--- Source data Enclosed Below ---

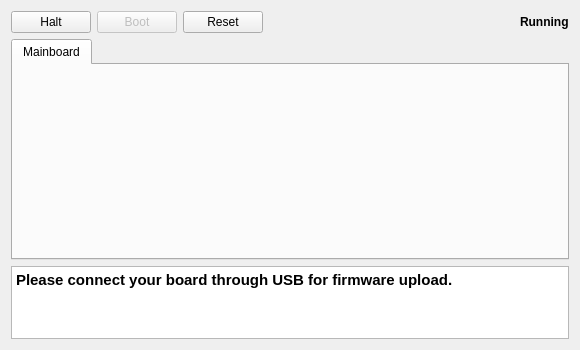
The window that ground/src/plugins/uploader/uploader.ui (openpilot/OpenPilot) describes before a commit, drawn with Qt 5.
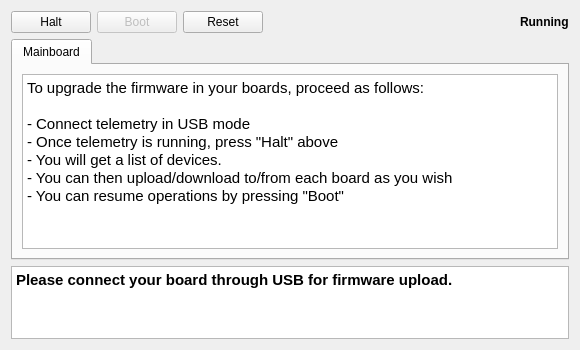
The same window after the commit.

Commit message: OP-35 Big refactor and update of the DFU object. Upload/download operations are now asynchronous and do not freeze the UI. Firmware download implemented. More details and explanations for each step of operations. I have updated the firmware on my mainboard with success several times on this, but it might very well destroy your board right away, just be cautious!

```diff
--- a/ground/src/plugins/uploader/uploader.ui
+++ b/ground/src/plugins/uploader/uploader.ui
@@ -88,6 +88,25 @@
       <attribute name="title">
        <string>Mainboard</string>
       </attribute>
+      <layout class="QHBoxLayout" name="horizontalLayout_2">
+       <item>
+        <widget class="QTextEdit" name="textEdit">
+         <property name="html">
+          <string>&lt;!DOCTYPE HTML PUBLIC &quot;-//W3C//DTD HTML 4.0//EN&quot; &quot;http://www.w3.org/TR/REC-html40/strict.dtd&quot;&gt;
+&lt;html&gt;&lt;head&gt;&lt;meta name=&quot;qrichtext&quot; content=&quot;1&quot; /&gt;&lt;style type=&quot;text/css&quot;&gt;
+p, li { white-space: pre-wrap; }
+&lt;/style&gt;&lt;/head&gt;&lt;body style=&quot; font-family:'Ubuntu'; font-size:11pt; font-weight:400; font-style:normal;&quot;&gt;
+&lt;p style=&quot; margin-top:0px; margin-bottom:0px; margin-left:0px; margin-right:0px; -qt-block-indent:0; text-indent:0px;&quot;&gt;To upgrade the firmware in your boards, proceed as follows:&lt;/p&gt;
+&lt;p style=&quot;-qt-paragraph-type:empty; margin-top:0px; margin-bottom:0px; margin-left:0px; margin-right:0px; -qt-block-indent:0; text-indent:0px;&quot;&gt;&lt;/p&gt;
+&lt;p style=&quot; margin-top:0px; margin-bottom:0px; margin-left:0px; margin-right:0px; -qt-block-indent:0; text-indent:0px;&quot;&gt;- Connect telemetry in USB mode&lt;/p&gt;
+&lt;p style=&quot; margin-top:0px; margin-bottom:0px; margin-left:0px; margin-right:0px; -qt-block-indent:0; text-indent:0px;&quot;&gt;- Once telemetry is running, press &amp;quot;Halt&amp;quot; above&lt;/p&gt;
+&lt;p style=&quot; margin-top:0px; margin-bottom:0px; margin-left:0px; margin-right:0px; -qt-block-indent:0; text-indent:0px;&quot;&gt;- You will get a list of devices.&lt;/p&gt;
+&lt;p style=&quot; margin-top:0px; margin-bottom:0px; margin-left:0px; margin-right:0px; -qt-block-indent:0; text-indent:0px;&quot;&gt;- You can then upload/download to/from each board as you wish&lt;/p&gt;
+&lt;p style=&quot; margin-top:0px; margin-bottom:0px; margin-left:0px; margin-right:0px; -qt-block-indent:0; text-indent:0px;&quot;&gt;- You can resume operations by pressing &amp;quot;Boot&amp;quot;&lt;/p&gt;&lt;/body&gt;&lt;/html&gt;</string>
+         </property>
+        </widget>
+       </item>
+      </layout>
      </widget>
     </widget>
    </item>
```
The commit also changes 8 other files.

--- End of Enclosed Source data ---

Work item: Whenever the string "telemetry" shows up in a line of the entries, copy that line.

Reply to the exercise:
+&lt;p style=&quot; margin-top:0px; margin-bottom:0px; margin-left:0px; margin-right:0px; -qt-block-indent:0; text-indent:0px;&quot;&gt;- Connect telemetry in USB mode&lt;/p&gt;
+&lt;p style=&quot; margin-top:0px; margin-bottom:0px; margin-left:0px; margin-right:0px; -qt-block-indent:0; text-indent:0px;&quot;&gt;- Once telemetry is running, press &amp;quot;Halt&amp;quot; above&lt;/p&gt;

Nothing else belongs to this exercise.